Trent Boult giving up his New Zealand Cricket contract is another sign of a revolution sweeping through the game -- a change happening not at the leisurely pace of a Test match but at the breakneck speed of a Twenty20 innings.
A key figure in the teams that won the inaugural World Test Championship and finished runners-up in three limited overs World Cups, Boult will from now on have a "significantly reduced role" with the Black Caps.
The left-arm quick requested the release from his contract so he could spend more time with his young family but, a New Zealand Cricket (NZC) statement said, the 33-year-old also wanted to make himself available for "domestic leagues".
A crammed international calendar in three formats of the game and the added strain of playing in biosecure bubbles during the COVID-19 pandemic have pushed players like Boult to breaking point.
England talisman Ben Stokes quit the 50-overs format last month citing an "unsustainable" workload, while South Africa's Quinton de Kock dropped Test cricket last year.
All three have, however, found time to play in the Indian Premier League (IPL), the trailblazer of the lucrative Twenty20 "domestic leagues" now proliferating around the world.
"The decisions that Quinton de Kock, and specifically Trent Boult, have made, point to a future of shorter international careers and more players happy to be part of the gig economy," tweeted commentator Harsha Bhogle.
"With young families, it isn't easy to play both, international cricket and T20 leagues."
Mushrooming franchise cricket, including upcoming leagues in the United Arab Emirates and South Africa, is making it an easy choice for some players.
Bhogle said it would be unfair to criticise players who prioritise franchise cricket for "greed and opportunism".
"Do remember cricketers finish their playing careers when most others are entering their best phase," he added. "And we change jobs that offer more money and convenience, no?"
Several West Indies players have effectively turned into Twenty20 freelancers, earning lot more from franchise cricket than they could have playing international cricket.
The uncertainty around the availability of their key players has frustrated West Indies chief coach Phil Simmons ahead of this year's Twenty20 World Cup in Australia.
"It hurts.

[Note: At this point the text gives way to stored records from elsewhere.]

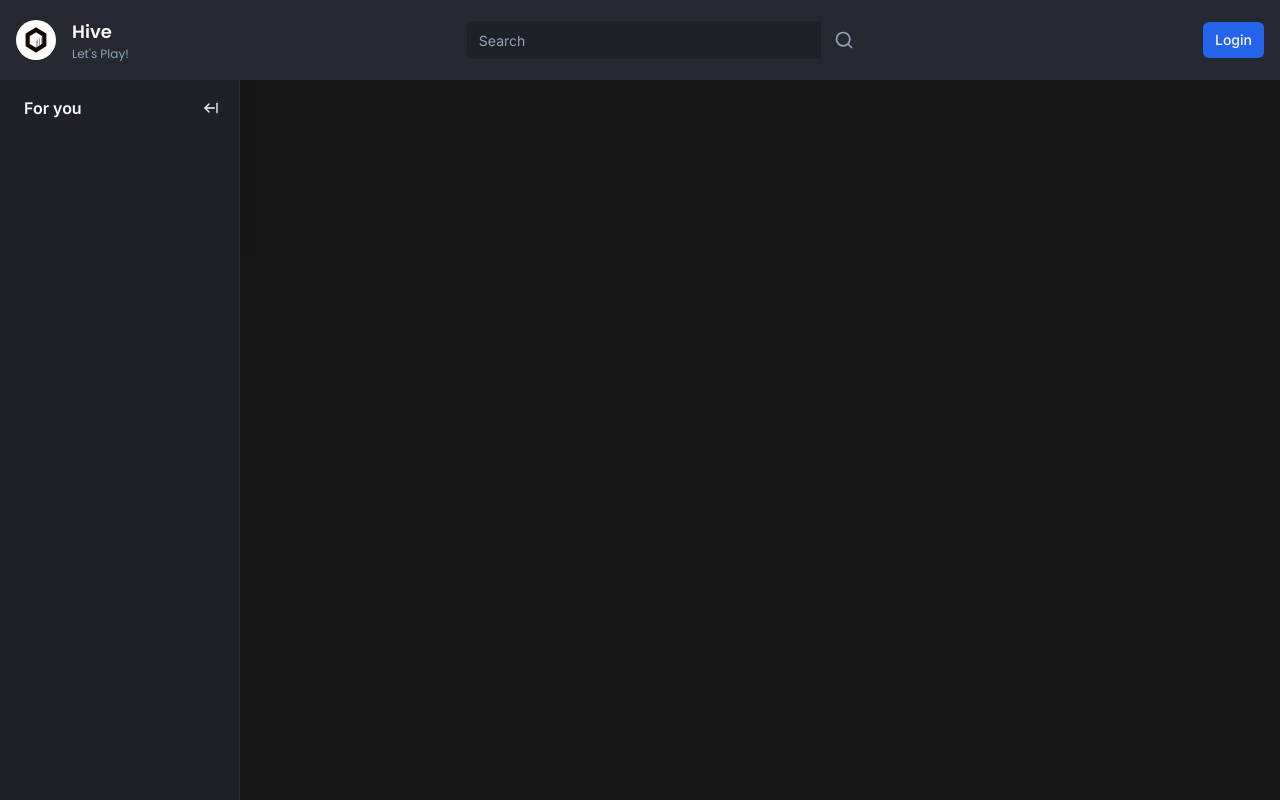
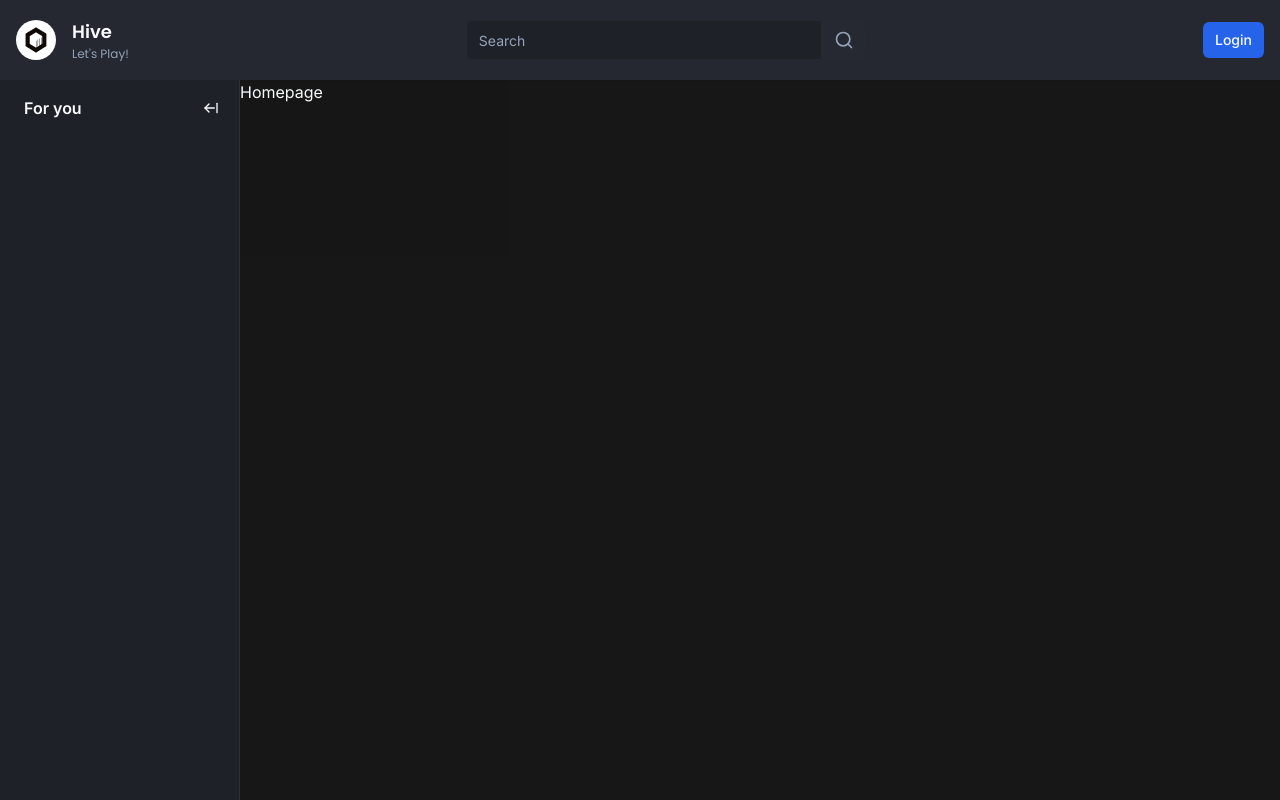
Before and after one commit to VaultKidd/twitch-clone, a Next.js app: page / in a window 1280 px wide. Built offline with nearby package versions, Linux system fonts and the light colour scheme; no server answers.

Commit message:
finished sidebar, added mobile optimisation, starting recommended list

```diff
--- /dev/null
+++ b/app/(browse)/_components/container.tsx
@@ -0,0 +1,40 @@
+"use client";
+
+import { useEffect } from "react";
+import { useMediaQuery } from "usehooks-ts";
+import { cn } from "@/lib/utils";
+import { useSidebar } from "@/store/use-sidebar";
+
+interface ContainerProps {
+    children: React.ReactNode;
+};
+
+export const Container = ({
+    children,
+}: ContainerProps) => {
+    const matches = useMediaQuery("(max-width: 1024px)")
+    const {
+        collapsed,
+        onCollapse,
+        onExpand,
+    } = useSidebar((state) => state);
+
+    useEffect(() => {
+        if (matches) {
+            onCollapse();
+        } else {
+            onExpand();
+        }
+    }, [matches, onCollapse, onExpand]);
+
+    return (
+        <div className={cn(
+            "flex-1",
+            collapsed ? "ml-[70px]" : "ml-[70px] lg:ml-60"
+        )}>
+            {children}
+        </div>
+     );
+};
+
+export default Container;
--- a/app/(browse)/layout.tsx
+++ b/app/(browse)/layout.tsx
@@ -1,14 +1,15 @@
+import Container from "./_components/container";
 import Navbar from "./_components/navbar";
 import Sidebar from "./_components/sidebar";
 
 const BrowseLayout = ({ children }: { children: React.ReactNode }) => {
   return (
     <>
-    <Navbar />
+      <Navbar />
       <div className="flex h-full pt-20">
         <Sidebar />
-        {children}
-        </div>
+        <Container>{children}</Container>
+      </div>
     </>
   );
 };
--- a/package.json
+++ b/package.json
@@ -25,6 +25,7 @@
     "svix": "^1.20.0",
     "tailwind-merge": "^2.2.1",
     "tailwindcss-animate": "^1.0.7",
+    "usehooks-ts": "^2.15.1",
     "zustand": "^4.5.1"
   },
   "devDependencies": {
```
Also changed, not shown: 1 other file (tests, documents, lock files or other folders).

There's no other way to put it," an exasperated Simmons said on Wednesday.
"But what can you do? I don't think that I should be begging people to play for their countries."
NZC chief executive David White ruled out more New Zealand cricketers following Boult's example.
"They are still talking about Test cricket - and performing for New Zealand - as being incredibly important," White told Cricinfo website.
"The other thing is that if you are going to get a big offer from a big league, you've got to be a successful international cricketer."
The International Cricket Council (ICC) discussed the growth of T20 leagues in its annual general meeting in Birmingham last month but anyone looking to them for leadership might be disappointed.
The governing body has put the onus on the member boards to find balance between domestic and bilateral cricket to better manage the workload of players.